Exposure to traffic pollution triggers the risk of autism

Traffic pollution increases the risk of autism in children three times, says new study

Urban traffic
Traffic pollution is a risk factor for autism in children

As Indians, our closest reference to someone with autism might be limited to SRK who takes on a challenge and embarks on a journey to speak with the President of the United States in the film My Name is Khan. Or the fact that this non-curable disease has a star endorser Salman Khan. However, previous studies suggest that 1 in 166 children are born with this horrific disease.

Recently, a breakthrough study conducted by the University of Southern California indicates exposure to traffic-related air pollution, particulate matter and nitrogen dioxide during pregnancy in the first year of a child's life appears to be associated with an increased risk of autism.

Autism is a diverse disorder with genetic and environmental factors likely contributing to its origins. Autism spectrum disorders are commonly characterized by problems in communication, social interaction and repetitive behaviors.
The researchers examined the relationship between traffic-related air pollution, air quality and autism in the study that included data obtained from 279 children with autism and control group of 245 children with typical development. For further study, they used the mothers' addresses to estimate exposure for each pregnancy trimester and for a child's first year of life.
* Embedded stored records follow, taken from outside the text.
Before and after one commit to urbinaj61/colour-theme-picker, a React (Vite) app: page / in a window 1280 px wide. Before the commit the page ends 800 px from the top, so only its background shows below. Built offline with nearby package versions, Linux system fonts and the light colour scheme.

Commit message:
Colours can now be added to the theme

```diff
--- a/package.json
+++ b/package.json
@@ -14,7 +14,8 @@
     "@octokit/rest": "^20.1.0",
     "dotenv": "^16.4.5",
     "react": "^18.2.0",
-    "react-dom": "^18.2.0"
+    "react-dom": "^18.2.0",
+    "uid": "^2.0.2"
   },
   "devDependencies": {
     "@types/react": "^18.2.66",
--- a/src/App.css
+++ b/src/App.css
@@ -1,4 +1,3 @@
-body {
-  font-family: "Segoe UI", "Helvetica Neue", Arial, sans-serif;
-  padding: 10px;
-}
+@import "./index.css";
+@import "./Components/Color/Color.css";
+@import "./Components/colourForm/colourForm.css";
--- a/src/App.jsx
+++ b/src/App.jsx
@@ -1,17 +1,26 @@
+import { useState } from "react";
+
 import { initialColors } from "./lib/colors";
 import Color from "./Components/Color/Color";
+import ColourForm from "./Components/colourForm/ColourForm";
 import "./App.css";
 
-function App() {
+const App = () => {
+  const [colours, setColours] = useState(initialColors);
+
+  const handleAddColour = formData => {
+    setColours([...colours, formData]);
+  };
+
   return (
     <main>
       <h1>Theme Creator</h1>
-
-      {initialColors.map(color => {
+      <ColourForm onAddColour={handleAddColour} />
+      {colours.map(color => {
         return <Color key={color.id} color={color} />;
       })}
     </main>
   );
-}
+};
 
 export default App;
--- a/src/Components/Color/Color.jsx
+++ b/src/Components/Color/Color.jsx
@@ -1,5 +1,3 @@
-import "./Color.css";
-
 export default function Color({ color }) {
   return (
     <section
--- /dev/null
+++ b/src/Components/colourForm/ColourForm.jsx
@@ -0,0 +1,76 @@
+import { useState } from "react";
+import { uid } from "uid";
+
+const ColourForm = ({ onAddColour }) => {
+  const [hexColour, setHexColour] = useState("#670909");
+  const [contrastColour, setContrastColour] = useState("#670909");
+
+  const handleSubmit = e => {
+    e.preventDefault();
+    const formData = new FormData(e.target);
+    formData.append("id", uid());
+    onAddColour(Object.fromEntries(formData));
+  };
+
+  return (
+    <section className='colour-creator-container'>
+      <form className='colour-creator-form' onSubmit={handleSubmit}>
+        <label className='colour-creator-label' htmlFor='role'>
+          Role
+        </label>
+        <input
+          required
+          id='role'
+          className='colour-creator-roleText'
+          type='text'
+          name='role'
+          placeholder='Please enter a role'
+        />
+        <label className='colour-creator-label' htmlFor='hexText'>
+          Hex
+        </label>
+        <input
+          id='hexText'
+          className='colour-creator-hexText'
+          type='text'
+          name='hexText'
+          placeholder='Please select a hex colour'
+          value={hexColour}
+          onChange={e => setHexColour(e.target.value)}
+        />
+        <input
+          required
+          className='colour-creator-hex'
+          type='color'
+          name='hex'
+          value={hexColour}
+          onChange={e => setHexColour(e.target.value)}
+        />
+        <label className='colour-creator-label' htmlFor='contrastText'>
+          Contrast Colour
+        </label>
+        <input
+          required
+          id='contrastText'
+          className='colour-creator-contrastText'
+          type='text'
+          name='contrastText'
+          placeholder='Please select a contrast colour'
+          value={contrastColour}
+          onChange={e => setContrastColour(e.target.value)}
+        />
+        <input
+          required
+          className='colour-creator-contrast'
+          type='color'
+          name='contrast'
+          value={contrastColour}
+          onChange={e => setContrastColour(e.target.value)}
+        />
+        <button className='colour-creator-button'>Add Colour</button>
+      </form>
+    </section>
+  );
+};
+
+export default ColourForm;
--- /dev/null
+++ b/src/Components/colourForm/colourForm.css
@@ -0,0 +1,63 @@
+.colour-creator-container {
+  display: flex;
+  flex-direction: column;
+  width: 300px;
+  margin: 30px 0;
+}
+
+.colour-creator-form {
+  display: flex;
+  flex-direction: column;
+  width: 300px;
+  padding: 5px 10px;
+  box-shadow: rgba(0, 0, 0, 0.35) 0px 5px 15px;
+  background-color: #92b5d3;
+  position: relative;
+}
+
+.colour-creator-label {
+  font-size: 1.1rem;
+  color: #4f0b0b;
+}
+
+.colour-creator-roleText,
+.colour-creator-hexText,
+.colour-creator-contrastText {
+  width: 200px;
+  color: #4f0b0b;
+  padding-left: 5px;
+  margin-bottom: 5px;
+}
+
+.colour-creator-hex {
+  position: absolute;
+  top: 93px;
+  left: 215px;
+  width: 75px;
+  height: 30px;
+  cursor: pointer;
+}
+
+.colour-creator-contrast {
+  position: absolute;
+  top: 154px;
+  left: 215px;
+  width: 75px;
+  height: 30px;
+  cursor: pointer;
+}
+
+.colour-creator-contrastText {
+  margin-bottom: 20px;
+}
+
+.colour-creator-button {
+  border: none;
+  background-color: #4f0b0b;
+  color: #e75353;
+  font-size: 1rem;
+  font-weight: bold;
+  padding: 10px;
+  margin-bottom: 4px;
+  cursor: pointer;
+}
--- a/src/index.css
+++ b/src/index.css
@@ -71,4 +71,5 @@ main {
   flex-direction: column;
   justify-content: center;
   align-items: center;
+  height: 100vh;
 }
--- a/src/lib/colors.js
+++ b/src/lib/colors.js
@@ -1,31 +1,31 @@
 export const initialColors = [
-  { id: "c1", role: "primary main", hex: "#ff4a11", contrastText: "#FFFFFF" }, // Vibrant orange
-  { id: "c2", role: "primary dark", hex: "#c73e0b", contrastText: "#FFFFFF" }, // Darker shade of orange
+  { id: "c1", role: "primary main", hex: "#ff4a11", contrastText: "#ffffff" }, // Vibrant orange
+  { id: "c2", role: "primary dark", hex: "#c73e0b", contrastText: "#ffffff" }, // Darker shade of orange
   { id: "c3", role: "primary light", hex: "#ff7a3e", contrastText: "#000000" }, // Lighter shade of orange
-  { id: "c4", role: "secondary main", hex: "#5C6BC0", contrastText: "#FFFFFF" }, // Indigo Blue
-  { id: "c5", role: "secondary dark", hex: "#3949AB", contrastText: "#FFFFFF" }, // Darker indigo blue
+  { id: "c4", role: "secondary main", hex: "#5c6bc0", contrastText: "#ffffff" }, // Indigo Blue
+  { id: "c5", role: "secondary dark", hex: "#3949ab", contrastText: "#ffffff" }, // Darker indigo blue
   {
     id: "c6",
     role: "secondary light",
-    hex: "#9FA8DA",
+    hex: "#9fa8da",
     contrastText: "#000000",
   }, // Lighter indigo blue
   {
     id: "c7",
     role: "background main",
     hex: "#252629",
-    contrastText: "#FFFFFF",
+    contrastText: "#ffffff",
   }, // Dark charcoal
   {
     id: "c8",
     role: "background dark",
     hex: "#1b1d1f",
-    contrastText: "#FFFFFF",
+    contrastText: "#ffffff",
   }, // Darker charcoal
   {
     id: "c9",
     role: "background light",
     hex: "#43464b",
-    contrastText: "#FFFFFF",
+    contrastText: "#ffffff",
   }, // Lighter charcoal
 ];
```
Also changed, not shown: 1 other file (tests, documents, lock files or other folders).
Traffic-related air pollution was estimated based on model and regional air pollutant measures.

The result concluded that children living in homes with the highest levels of modeled traffic-related air pollution were three times as likely to have autism compared with children living in homes with the lowest exposure.

Many questions are still unanswered about this elusive disease and additional research to replicate these findings is needed but the public health implications of these findings are large because air pollution exposure is common and may have lasting neurological effects.

Eurekalert!

Magnifying lens over an exclamation markSpot an error in this article? A typo maybe? Or an incorrect source? Let us know!

LEAVE A REPLY

Please enter your comment!
Please enter your name here